08 February Research Seminar Scott Pacey

A02 Humanities Building, MS Teams
Wednesday 8th February 2023 (16:00-18:00)
Richard Bell
Registration URL

Building a Buddhist Movement: Tzu Chi, Material Culture and Religious Innovation in Taiwan 

Dr Scott Pacey, School of Sociology and Social Policy, University of Nottingham.

The Tzu Chi Foundation–commonly referred to as ‘Tzu Chi’–is a Buddhist charity organisation that originates in Taiwan. The Buddhist nun, Cheng Yen, established Tzu Chi in 1966, and since then, it has spread beyond Taiwan to become a global organisation. It focuses on four missions, classified under the categories of charity, medicine, education and culture. Today, Tzu Chi has a vast programme of activity in each of these areas. For example, Tzu Chi volunteers provide various forms of aid and assistance in disaster zones around the world. In Taiwan, it presides over a network of hospitals, and its education system extends to the university level. Tzu Chi’s Da Ai (Great Love) Television station, as well as its books and magazines, provide different ways of engaging with Tzu Chi. In this presentation, I will ask, how is Cheng Yen’s message being presented, both within Tzu Chi, and beyond? 

To begin answering one aspect of this question, I will discuss Tzu Chi’s history, while contextualising it in the broader history of Taiwan. I will then explore various aspects of Tzu Chi’s material culture. In the decades since its inception, Tzu Chi has produced a wide range of objects that would fall under the category of material culture. This includes (for example) buildings, artwork, and uniforms, as well as various items such as small ornaments. The particular examples of material culture I will discuss can be found in Hualien, on Taiwan’s east coast, and are centred on Tzu Chi’s Still Thoughts Hall. I will consider how Tzu Chi’s material culture can help us understand how Cheng Yen’s Buddhist perspective manifests in social contexts, beyond Tzu Chi’s textual dimensions. I will suggest that studying material culture can provide us with another way of exploring how religiously innovative ideas are established, promoted, and granted durability.


Humanities A02 and online.
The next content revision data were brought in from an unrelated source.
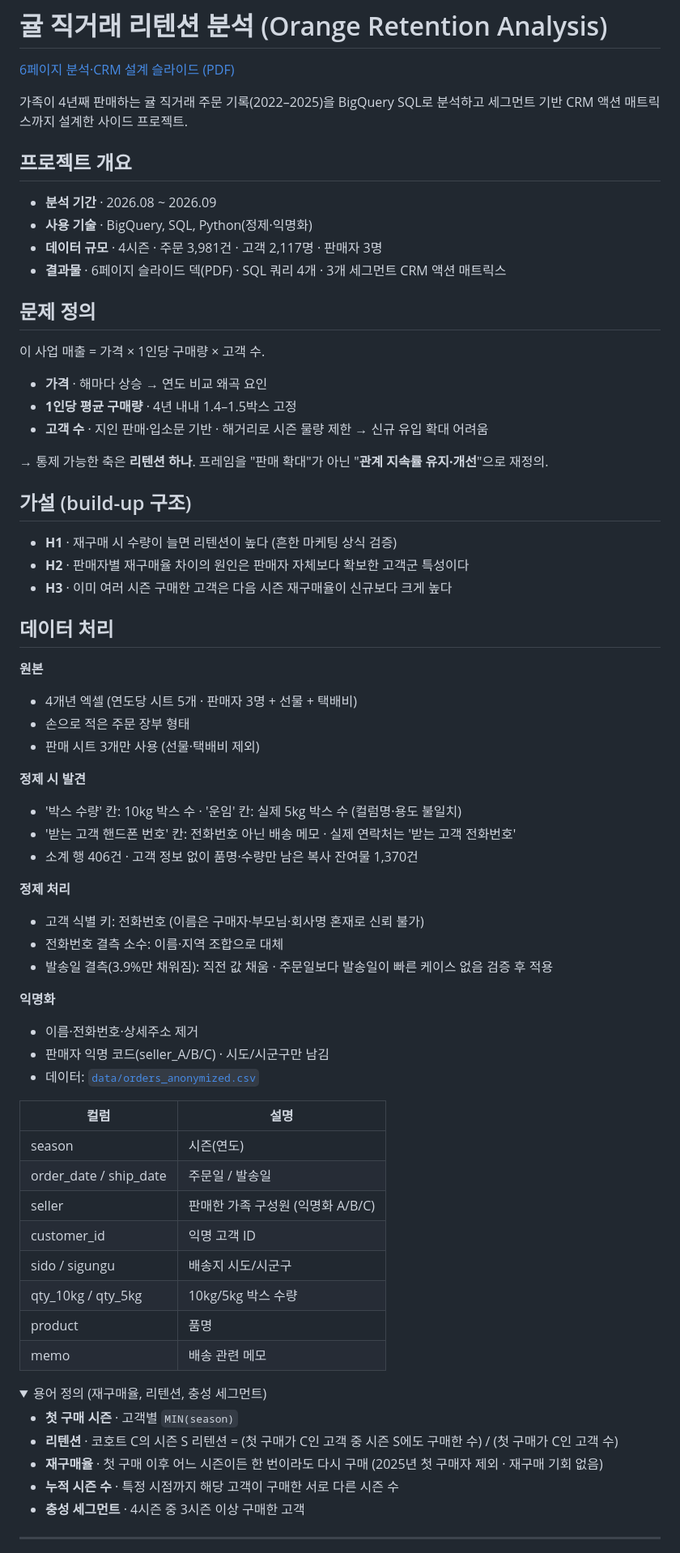
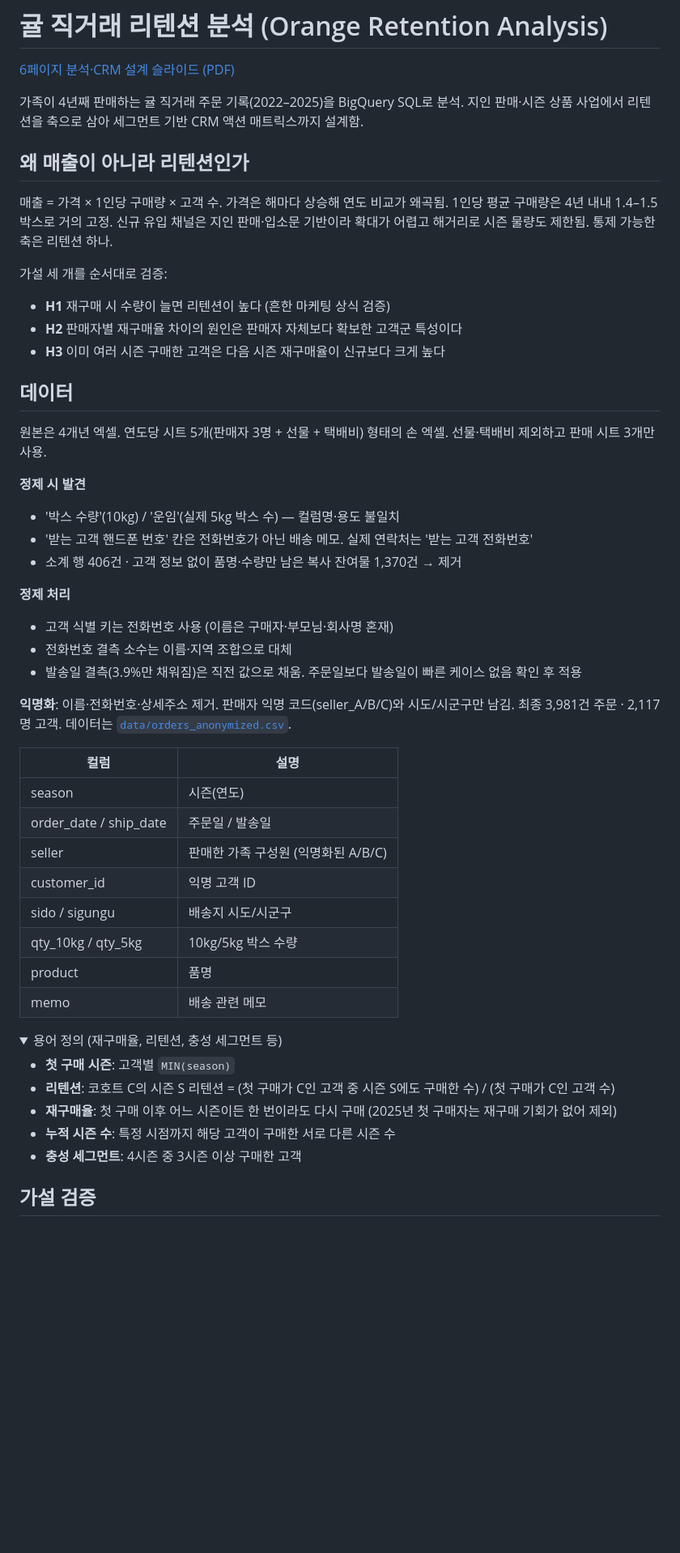
Before and after one commit to Chawonsik/orange-retention-analysis, a Markdown page: README.md, the part around one of its changes. Shown at 81% size. GitHub-like rendering; folded sections open; blank space fills up the shorter version.

```diff
--- a/README.md
+++ b/README.md
@@ -2,58 +2,39 @@
 
 [6페이지 분석·CRM 설계 슬라이드 (PDF)](slides/deck-linear.pdf)
 
-가족이 4년째 판매하는 귤 직거래 주문 기록(2022–2025)을 BigQuery SQL로 분석하고 세그먼트 기반 CRM 액션 매트릭스까지 설계한 사이드 프로젝트.
+가족이 4년째 판매하는 귤 직거래 주문 기록(2022–2025)을 BigQuery SQL로 분석. 지인 판매·시즌 상품 사업에서 리텐션을 축으로 삼아 세그먼트 기반 CRM 액션 매트릭스까지 설계함.
 
-## 프로젝트 개요
+## 왜 매출이 아니라 리텐션인가
 
-- **분석 기간** · 2026.08 ~ 2026.09
-- **사용 기술** · BigQuery, SQL, Python(정제·익명화)
-- **데이터 규모** · 4시즌 · 주문 3,981건 · 고객 2,117명 · 판매자 3명
-- **결과물** · 6페이지 슬라이드 덱(PDF) · SQL 쿼리 4개 · 3개 세그먼트 CRM 액션 매트릭스
+매출 = 가격 × 1인당 구매량 × 고객 수. 가격은 해마다 상승해 연도 비교가 왜곡됨. 1인당 평균 구매량은 4년 내내 1.4–1.5박스로 거의 고정. 신규 유입 채널은 지인 판매·입소문 기반이라 확대가 어렵고 해거리로 시즌 물량도 제한됨. 통제 가능한 축은 리텐션 하나.
 
-## 문제 정의
+가설 세 개를 순서대로 검증:
 
-이 사업 매출 = 가격 × 1인당 구매량 × 고객 수.
+- **H1** 재구매 시 수량이 늘면 리텐션이 높다 (흔한 마케팅 상식 검증)
+- **H2** 판매자별 재구매율 차이의 원인은 판매자 자체보다 확보한 고객군 특성이다
+- **H3** 이미 여러 시즌 구매한 고객은 다음 시즌 재구매율이 신규보다 크게 높다
 
-- **가격** · 해마다 상승 → 연도 비교 왜곡 요인
-- **1인당 평균 구매량** · 4년 내내 1.4–1.5박스 고정
-- **고객 수** · 지인 판매·입소문 기반 · 해거리로 시즌 물량 제한 → 신규 유입 확대 어려움
+## 데이터
 
-→ 통제 가능한 축은 **리텐션 하나**. 프레임을 "판매 확대"가 아닌 "**관계 지속률 유지·개선**"으로 재정의.
-
-## 가설 (build-up 구조)
-
-- **H1** · 재구매 시 수량이 늘면 리텐션이 높다 (흔한 마케팅 상식 검증)
-- **H2** · 판매자별 재구매율 차이의 원인은 판매자 자체보다 확보한 고객군 특성이다
-- **H3** · 이미 여러 시즌 구매한 고객은 다음 시즌 재구매율이 신규보다 크게 높다
-
-## 데이터 처리
-
-**원본**
-- 4개년 엑셀 (연도당 시트 5개 · 판매자 3명 + 선물 + 택배비)
-- 손으로 적은 주문 장부 형태
-- 판매 시트 3개만 사용 (선물·택배비 제외)
+원본은 4개년 엑셀. 연도당 시트 5개(판매자 3명 + 선물 + 택배비) 형태의 손 엑셀. 선물·택배비 제외하고 판매 시트 3개만 사용.
 
 **정제 시 발견**
-- '박스 수량' 칸: 10kg 박스 수 · '운임' 칸: 실제 5kg 박스 수 (컬럼명·용도 불일치)
-- '받는 고객 핸드폰 번호' 칸: 전화번호 아닌 배송 메모 · 실제 연락처는 '받는 고객 전화번호'
-- 소계 행 406건 · 고객 정보 없이 품명·수량만 남은 복사 잔여물 1,370건
+- '박스 수량'(10kg) / '운임'(실제 5kg 박스 수) — 컬럼명·용도 불일치
+- '받는 고객 핸드폰 번호' 칸은 전화번호가 아닌 배송 메모. 실제 연락처는 '받는 고객 전화번호'
+- 소계 행 406건 · 고객 정보 없이 품명·수량만 남은 복사 잔여물 1,370건 → 제거
 
 **정제 처리**
-- 고객 식별 키: 전화번호 (이름은 구매자·부모님·회사명 혼재로 신뢰 불가)
-- 전화번호 결측 소수: 이름·지역 조합으로 대체
-- 발송일 결측(3.9%만 채워짐): 직전 값 채움 · 주문일보다 발송일이 빠른 케이스 없음 검증 후 적용
+- 고객 식별 키는 전화번호 사용 (이름은 구매자·부모님·회사명 혼재)
+- 전화번호 결측 소수는 이름·지역 조합으로 대체
+- 발송일 결측(3.9%만 채워짐)은 직전 값으로 채움. 주문일보다 발송일이 빠른 케이스 없음 확인 후 적용
 
-**익명화**
-- 이름·전화번호·상세주소 제거
-- 판매자 익명 코드(seller_A/B/C) · 시도/시군구만 남김
-- 데이터: [`data/orders_anonymized.csv`](data/orders_anonymized.csv)
+**익명화**: 이름·전화번호·상세주소 제거. 판매자 익명 코드(seller_A/B/C)와 시도/시군구만 남김. 최종 3,981건 주문 · 2,117명 고객. 데이터는 [`data/orders_anonymized.csv`](data/orders_anonymized.csv).
 
 | 컬럼 | 설명 |
 |---|---|
 | season | 시즌(연도) |
 | order_date / ship_date | 주문일 / 발송일 |
-| seller | 판매한 가족 구성원 (익명화 A/B/C) |
+| seller | 판매한 가족 구성원 (익명화된 A/B/C) |
 | customer_id | 익명 고객 ID |
 | sido / sigungu | 배송지 시도/시군구 |
 | qty_10kg / qty_5kg | 10kg/5kg 박스 수량 |
@@ -61,15 +42,15 @@
 | memo | 배송 관련 메모 |
 
 <details>
-<summary>용어 정의 (재구매율, 리텐션, 충성 세그먼트)</summary>
+<summary>용어 정의 (재구매율, 리텐션, 충성 세그먼트 등)</summary>
 
-- **첫 구매 시즌** · 고객별 `MIN(season)`
-- **리텐션** · 코호트 C의 시즌 S 리텐션 = (첫 구매가 C인 고객 중 시즌 S에도 구매한 수) / (첫 구매가 C인 고객 수)
-- **재구매율** · 첫 구매 이후 어느 시즌이든 한 번이라도 다시 구매 (2025년 첫 구매자 제외 · 재구매 기회 없음)
-- **누적 시즌 수** · 특정 시점까지 해당 고객이 구매한 서로 다른 시즌 수
-- **충성 세그먼트** · 4시즌 중 3시즌 이상 구매한 고객
+- **첫 구매 시즌**: 고객별 `MIN(season)`
+- **리텐션**: 코호트 C의 시즌 S 리텐션 = (첫 구매가 C인 고객 중 시즌 S에도 구매한 수) / (첫 구매가 C인 고객 수)
+- **재구매율**: 첫 구매 이후 어느 시즌이든 한 번이라도 다시 구매 (2025년 첫 구매자는 재구매 기회가 없어 제외)
+- **누적 시즌 수**: 특정 시점까지 해당 고객이 구매한 서로 다른 시즌 수
+- **충성 세그먼트**: 4시즌 중 3시즌 이상 구매한 고객
 
 </details>
 
----
+## 가설 검증
 
```
Also changed, not shown: other parts of README.md (+29 -90 lines).
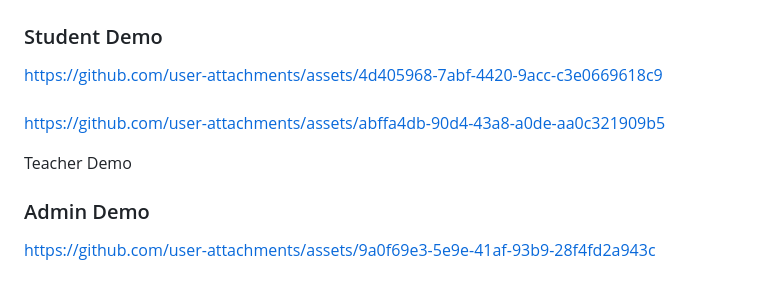
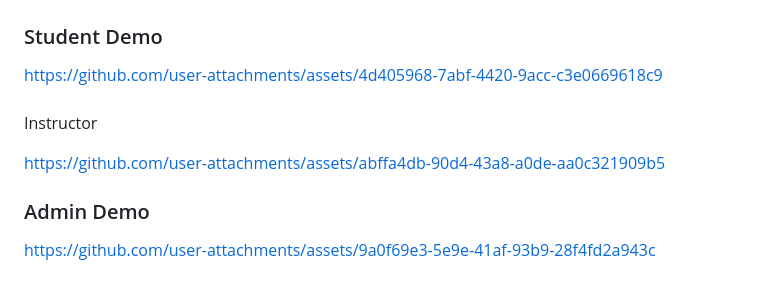
Before and after one commit to Krut369/campusquest, a Markdown page: README.md, the part around the change. Rendered like a GitHub page.

```diff
--- a/README.md
+++ b/README.md
@@ -114,9 +114,9 @@ https://github.com/user-attachments/assets/4d405968-7abf-4420-9acc-c3e0669618c9
 
 ###
 
+Instructor
+
 https://github.com/user-attachments/assets/abffa4db-90d4-43a8-a0de-aa0c321909b5
-
- Teacher Demo
 
 
 ### Admin Demo
```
Please contact Richard Bell for more information: Atzrhb@exmail.nottingham.ac.uk

Department of Theology and Religious Studies

University of Nottingham
University Park
Nottingham, NG7 2RD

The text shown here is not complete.